Councillors from across the political spectrum were due to meet with leaders at Thames Valley Police to discuss the closure of the office – which as it is, will be shutting indefinitely in May 2019.

But, the meeting was called off last Friday by those campaigning to keep the police base open because 'all of the cards are already on the table'.

Peter West of Headington and Marston Neighbourhood Forum, who penned the first letter signed by community groups, councillors and residents urging the force to reverse the decision to shut the base, said: “I, and a number of councillors, were due to meet the TVP base today to discuss progress, it dawned on me that we had already put all of our cards on the table and really had nothing more to add to what had already been said."

Mr West added: “Similarly, I checked with the TVP and they were in the process of checking costs of the accommodation of other Oxford Neighbourhood Teams and had nothing to add either, so we agreed to cancel the meeting.”

“I’m not sure what the effects the costs of the other office areas have on the costs of the Marston Office, other than to say they are the same, higher or lower."
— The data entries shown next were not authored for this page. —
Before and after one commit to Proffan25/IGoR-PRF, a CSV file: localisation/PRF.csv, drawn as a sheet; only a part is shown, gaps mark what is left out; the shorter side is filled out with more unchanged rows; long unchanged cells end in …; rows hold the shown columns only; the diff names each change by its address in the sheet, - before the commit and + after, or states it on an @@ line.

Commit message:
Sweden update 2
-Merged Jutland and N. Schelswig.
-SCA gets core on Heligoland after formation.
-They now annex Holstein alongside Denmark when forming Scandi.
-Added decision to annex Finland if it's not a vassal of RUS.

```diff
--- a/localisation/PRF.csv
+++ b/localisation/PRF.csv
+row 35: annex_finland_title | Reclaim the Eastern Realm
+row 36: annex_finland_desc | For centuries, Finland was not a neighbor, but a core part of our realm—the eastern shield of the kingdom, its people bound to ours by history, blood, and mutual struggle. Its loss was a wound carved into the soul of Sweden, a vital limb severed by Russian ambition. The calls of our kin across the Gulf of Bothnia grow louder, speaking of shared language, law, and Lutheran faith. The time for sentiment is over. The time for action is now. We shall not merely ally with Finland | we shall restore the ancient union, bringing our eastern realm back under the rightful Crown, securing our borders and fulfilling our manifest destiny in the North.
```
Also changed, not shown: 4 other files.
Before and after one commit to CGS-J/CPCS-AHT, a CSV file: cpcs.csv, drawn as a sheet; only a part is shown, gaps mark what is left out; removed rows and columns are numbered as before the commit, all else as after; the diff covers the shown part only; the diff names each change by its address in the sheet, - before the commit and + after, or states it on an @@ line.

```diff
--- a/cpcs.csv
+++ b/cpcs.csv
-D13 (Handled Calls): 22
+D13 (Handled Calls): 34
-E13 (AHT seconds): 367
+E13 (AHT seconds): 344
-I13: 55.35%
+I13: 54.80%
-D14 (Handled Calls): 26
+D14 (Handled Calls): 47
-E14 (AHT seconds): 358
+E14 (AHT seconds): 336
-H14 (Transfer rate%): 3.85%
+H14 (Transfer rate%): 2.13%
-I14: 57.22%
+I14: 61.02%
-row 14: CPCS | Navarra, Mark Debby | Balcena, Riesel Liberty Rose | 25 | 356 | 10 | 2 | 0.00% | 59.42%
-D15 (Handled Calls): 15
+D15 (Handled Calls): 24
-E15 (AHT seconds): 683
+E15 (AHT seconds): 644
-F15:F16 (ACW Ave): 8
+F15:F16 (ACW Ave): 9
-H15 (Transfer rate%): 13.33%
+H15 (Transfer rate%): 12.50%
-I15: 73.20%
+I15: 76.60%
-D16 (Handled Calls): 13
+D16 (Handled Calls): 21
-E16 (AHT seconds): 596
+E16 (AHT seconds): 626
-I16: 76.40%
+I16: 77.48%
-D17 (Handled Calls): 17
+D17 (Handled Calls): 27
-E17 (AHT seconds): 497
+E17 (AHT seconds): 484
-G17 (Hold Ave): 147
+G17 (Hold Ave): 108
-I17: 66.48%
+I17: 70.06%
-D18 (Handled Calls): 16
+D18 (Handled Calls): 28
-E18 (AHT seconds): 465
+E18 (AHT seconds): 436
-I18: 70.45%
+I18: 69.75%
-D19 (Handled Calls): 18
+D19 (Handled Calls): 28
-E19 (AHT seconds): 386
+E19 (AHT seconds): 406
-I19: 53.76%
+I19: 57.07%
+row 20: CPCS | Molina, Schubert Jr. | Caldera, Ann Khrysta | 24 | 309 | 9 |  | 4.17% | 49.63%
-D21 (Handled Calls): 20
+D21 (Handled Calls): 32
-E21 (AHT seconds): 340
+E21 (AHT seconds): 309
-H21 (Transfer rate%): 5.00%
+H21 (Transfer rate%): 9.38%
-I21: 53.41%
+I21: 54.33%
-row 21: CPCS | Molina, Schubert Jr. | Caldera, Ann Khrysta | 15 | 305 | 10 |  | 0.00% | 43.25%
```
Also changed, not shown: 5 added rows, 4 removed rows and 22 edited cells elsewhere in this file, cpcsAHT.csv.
It is understood that Thames Valley Police rents the office for £17,000.

Campaigners previously told the Oxford Mail this is a 'tiny amount' of money.

Thames Valley Police press office said of the closure that ‘bricks and mortar have little to do with policing’.

But locals say the office reassures residents and provides a visible deterrent to criminals.

According to the Police UK crime map, in August this year 214 crimes were reported in north east Oxford.

A spokesperson at Thames Valley Police last told the Oxford Mail: “In the last eight years, a number of measures have been put in place by Thames Valley Police to reduce estate costs while being committed to protecting the frontline.

“We continue to work with partners to explore opportunities for co-location, other cost reductions or service delivery initiatives.

“However, bricks and mortar has little to do with policing: we want to ensure that neighbourhood officers spend more time in the community."